*Required work*
Set down the full listing exactly as given. Any pictures are to be left out.

------------------------------------

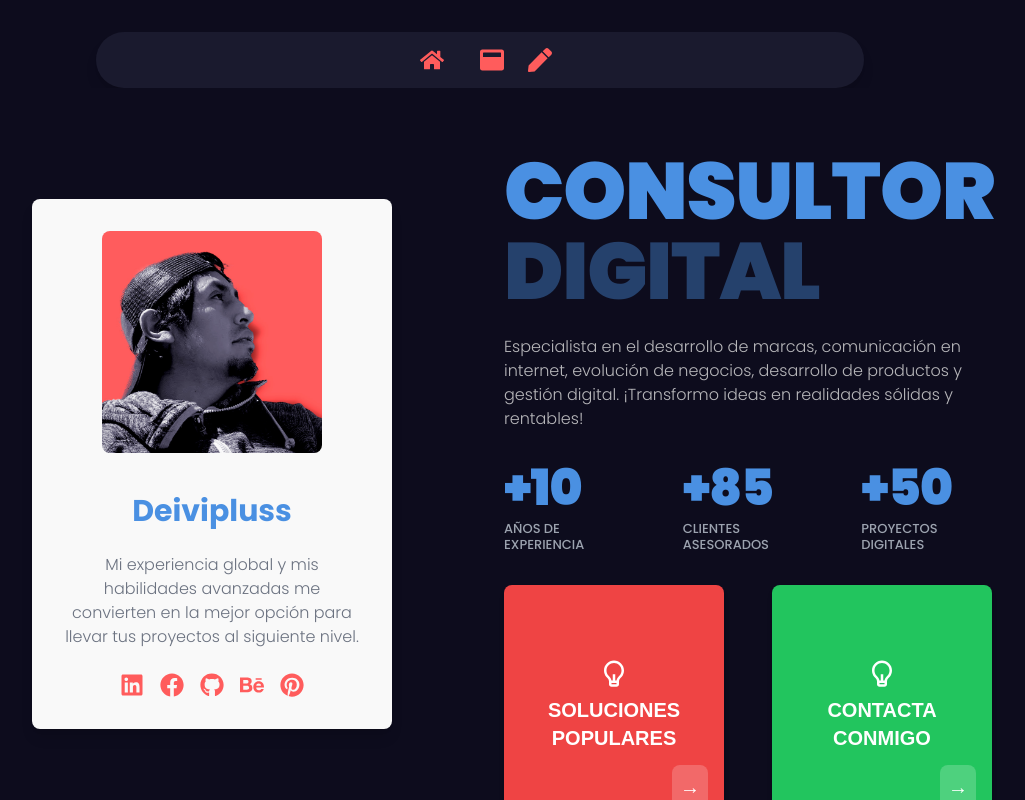
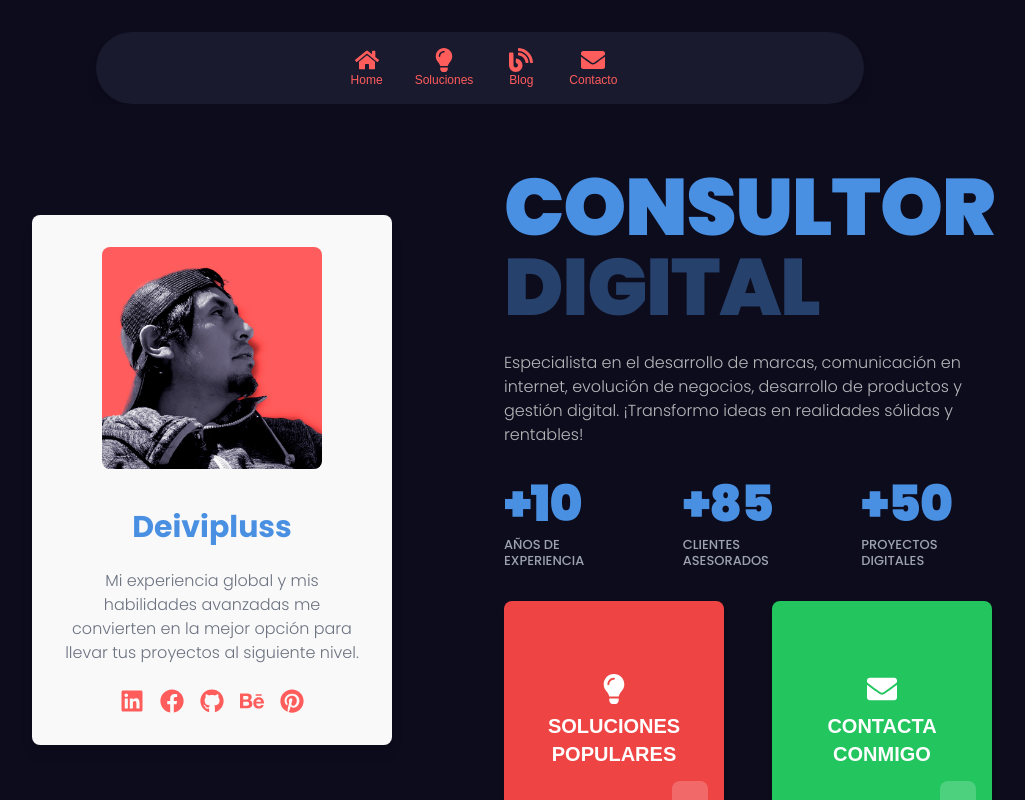
Before and after one commit to deivipluss/landing, a Next.js app: page / in a window 1280 px wide. Shown: the top 800 px of the page, without its empty margins (160-1185 px from the left). Built offline with nearby package versions, Linux system fonts and the light colour scheme.

Commit message:
iconsuperior

```diff
--- a/app/page.tsx
+++ b/app/page.tsx
@@ -1,10 +1,19 @@
 "use client";
 import React, { useState } from "react";
-import { FaHome, FaWindowMaximize, FaPen, FaLinkedin, FaFacebook, FaGithub, FaBehance, FaPinterest } from "react-icons/fa";
-import { RiLightbulbLine } from "react-icons/ri";
+import {
+  FaHome,
+  FaLightbulb,
+  FaBlog,
+  FaEnvelope,
+  FaLinkedin,
+  FaFacebook,
+  FaGithub,
+  FaBehance,
+  FaPinterest
+} from "react-icons/fa";
 
 const iconStyle = (section: string, activeSection: string) =>
-  `text-[#FF5C5C] text-2xl mx-3 cursor-pointer ${activeSection === section ? 'text-[#4A90E2]' : ''}`;
+  `text-[#FF5C5C] text-2xl mx-3 cursor-pointer hover:text-[#4A90E2] transition-colors ${activeSection === section ? 'text-[#4A90E2]' : ''}`;
 const containerStyle = "p-4 md:p-8 flex justify-center items-center min-h-screen bg-[#0D0C1D] overflow-hidden";
 
 const isMobile = () => typeof window !== "undefined" && window.innerWidth <= 768;
@@ -86,7 +95,7 @@ const ActionCards: React.FC = () => (
     <div className="flex flex-col md:flex-row gap-8 md:gap-12">
       <div className="bg-red-500 text-white p-6 rounded-lg relative shadow-md h-[100px] md:h-[240px] flex items-center justify-center w-full md:w-1/2">
         <div className="flex flex-col items-center justify-center text-center space-y-2">
-          <RiLightbulbLine className="text-2xl md:text-3xl" />
+          <FaLightbulb className="text-2xl md:text-3xl" />
           <h3 className="text-lg md:text-xl font-semibold">SOLUCIONES POPULARES</h3>
         </div>
         {!isMobile() && (
@@ -97,7 +106,7 @@ const ActionCards: React.FC = () => (
       </div>
       <div className="bg-green-500 text-white p-6 rounded-lg relative shadow-md h-[100px] md:h-[240px] flex items-center justify-center w-full md:w-1/2">
         <div className="flex flex-col items-center justify-center text-center space-y-2">
-          <RiLightbulbLine className="text-2xl md:text-3xl" />
+          <FaEnvelope className="text-2xl md:text-3xl" />
           <h3 className="text-lg md:text-xl font-semibold">CONTACTA CONMIGO</h3>
         </div>
         {!isMobile() && (
@@ -124,9 +133,34 @@ const App: React.FC = () => {
   return (
     <div className="bg-[#0D0C1D] min-h-screen overflow-hidden">
       <header className="flex justify-center py-4 mt-8 space-x-6 bg-[#1A1A2E] shadow-lg rounded-full w-[90%] max-w-3xl mx-auto">
-        <FaHome className={iconStyle("home", activeSection)} onClick={() => handleNavigation("home")} />
-        <FaWindowMaximize className={iconStyle("specialties", activeSection)} onClick={() => handleNavigation("specialties")} />
-        <FaPen className={iconStyle("contact", activeSection)} onClick={() => handleNavigation("contact")} />
+        <button
+          className="flex flex-col items-center group"
+          onClick={() => handleNavigation("home")}
+        >
+          <FaHome className={iconStyle("home", activeSection)} />
+          <span className="text-xs text-[#FF5C5C] group-hover:text-[#4A90E2] transition-colors">Home</span>
+        </button>
+        <button
+          className="flex flex-col items-center group"
+          onClick={() => handleNavigation("soluciones")}
+        >
+          <FaLightbulb className={iconStyle("soluciones", activeSection)} />
+          <span className="text-xs text-[#FF5C5C] group-hover:text-[#4A90E2] transition-colors">Soluciones</span>
+        </button>
+        <button
+          className="flex flex-col items-center group"
+          onClick={() => handleNavigation("blog")}
+        >
+          <FaBlog className={iconStyle("blog", activeSection)} />
+          <span className="text-xs text-[#FF5C5C] group-hover:text-[#4A90E2] transition-colors">Blog</span>
+        </button>
+        <button
+          className="flex flex-col items-center group"
+          onClick={() => handleNavigation("contacto")}
+        >
+          <FaEnvelope className={iconStyle("contacto", activeSection)} />
+          <span className="text-xs text-[#FF5C5C] group-hover:text-[#4A90E2] transition-colors">Contacto</span>
+        </button>
       </header>
 
       <div className={containerStyle}>
```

------------------------------------

*Result below*
Before and after one commit to deivipluss/landing, a Next.js app: page / in a window 1280 px wide. Shown: the top 800 px of the page, without its empty margins (160-1185 px from the left). Built offline with nearby package versions, Linux system fonts and the light colour scheme.

Commit message:
iconsuperior

```diff
--- a/app/page.tsx
+++ b/app/page.tsx
@@ -1,10 +1,19 @@
 "use client";
 import React, { useState } from "react";
-import { FaHome, FaWindowMaximize, FaPen, FaLinkedin, FaFacebook, FaGithub, FaBehance, FaPinterest } from "react-icons/fa";
-import { RiLightbulbLine } from "react-icons/ri";
+import {
+  FaHome,
+  FaLightbulb,
+  FaBlog,
+  FaEnvelope,
+  FaLinkedin,
+  FaFacebook,
+  FaGithub,
+  FaBehance,
+  FaPinterest
+} from "react-icons/fa";
 
 const iconStyle = (section: string, activeSection: string) =>
-  `text-[#FF5C5C] text-2xl mx-3 cursor-pointer ${activeSection === section ? 'text-[#4A90E2]' : ''}`;
+  `text-[#FF5C5C] text-2xl mx-3 cursor-pointer hover:text-[#4A90E2] transition-colors ${activeSection === section ? 'text-[#4A90E2]' : ''}`;
 const containerStyle = "p-4 md:p-8 flex justify-center items-center min-h-screen bg-[#0D0C1D] overflow-hidden";
 
 const isMobile = () => typeof window !== "undefined" && window.innerWidth <= 768;
@@ -86,7 +95,7 @@ const ActionCards: React.FC = () => (
     <div className="flex flex-col md:flex-row gap-8 md:gap-12">
       <div className="bg-red-500 text-white p-6 rounded-lg relative shadow-md h-[100px] md:h-[240px] flex items-center justify-center w-full md:w-1/2">
         <div className="flex flex-col items-center justify-center text-center space-y-2">
-          <RiLightbulbLine className="text-2xl md:text-3xl" />
+          <FaLightbulb className="text-2xl md:text-3xl" />
           <h3 className="text-lg md:text-xl font-semibold">SOLUCIONES POPULARES</h3>
         </div>
         {!isMobile() && (
@@ -97,7 +106,7 @@ const ActionCards: React.FC = () => (
       </div>
       <div className="bg-green-500 text-white p-6 rounded-lg relative shadow-md h-[100px] md:h-[240px] flex items-center justify-center w-full md:w-1/2">
         <div className="flex flex-col items-center justify-center text-center space-y-2">
-          <RiLightbulbLine className="text-2xl md:text-3xl" />
+          <FaEnvelope className="text-2xl md:text-3xl" />
           <h3 className="text-lg md:text-xl font-semibold">CONTACTA CONMIGO</h3>
         </div>
         {!isMobile() && (
@@ -124,9 +133,34 @@ const App: React.FC = () => {
   return (
     <div className="bg-[#0D0C1D] min-h-screen overflow-hidden">
       <header className="flex justify-center py-4 mt-8 space-x-6 bg-[#1A1A2E] shadow-lg rounded-full w-[90%] max-w-3xl mx-auto">
-        <FaHome className={iconStyle("home", activeSection)} onClick={() => handleNavigation("home")} />
-        <FaWindowMaximize className={iconStyle("specialties", activeSection)} onClick={() => handleNavigation("specialties")} />
-        <FaPen className={iconStyle("contact", activeSection)} onClick={() => handleNavigation("contact")} />
+        <button
+          className="flex flex-col items-center group"
+          onClick={() => handleNavigation("home")}
+        >
+          <FaHome className={iconStyle("home", activeSection)} />
+          <span className="text-xs text-[#FF5C5C] group-hover:text-[#4A90E2] transition-colors">Home</span>
+        </button>
+        <button
+          className="flex flex-col items-center group"
+          onClick={() => handleNavigation("soluciones")}
+        >
+          <FaLightbulb className={iconStyle("soluciones", activeSection)} />
+          <span className="text-xs text-[#FF5C5C] group-hover:text-[#4A90E2] transition-colors">Soluciones</span>
+        </button>
+        <button
+          className="flex flex-col items-center group"
+          onClick={() => handleNavigation("blog")}
+        >
+          <FaBlog className={iconStyle("blog", activeSection)} />
+          <span className="text-xs text-[#FF5C5C] group-hover:text-[#4A90E2] transition-colors">Blog</span>
+        </button>
+        <button
+          className="flex flex-col items-center group"
+          onClick={() => handleNavigation("contacto")}
+        >
+          <FaEnvelope className={iconStyle("contacto", activeSection)} />
+          <span className="text-xs text-[#FF5C5C] group-hover:text-[#4A90E2] transition-colors">Contacto</span>
+        </button>
       </header>
 
       <div className={containerStyle}>
```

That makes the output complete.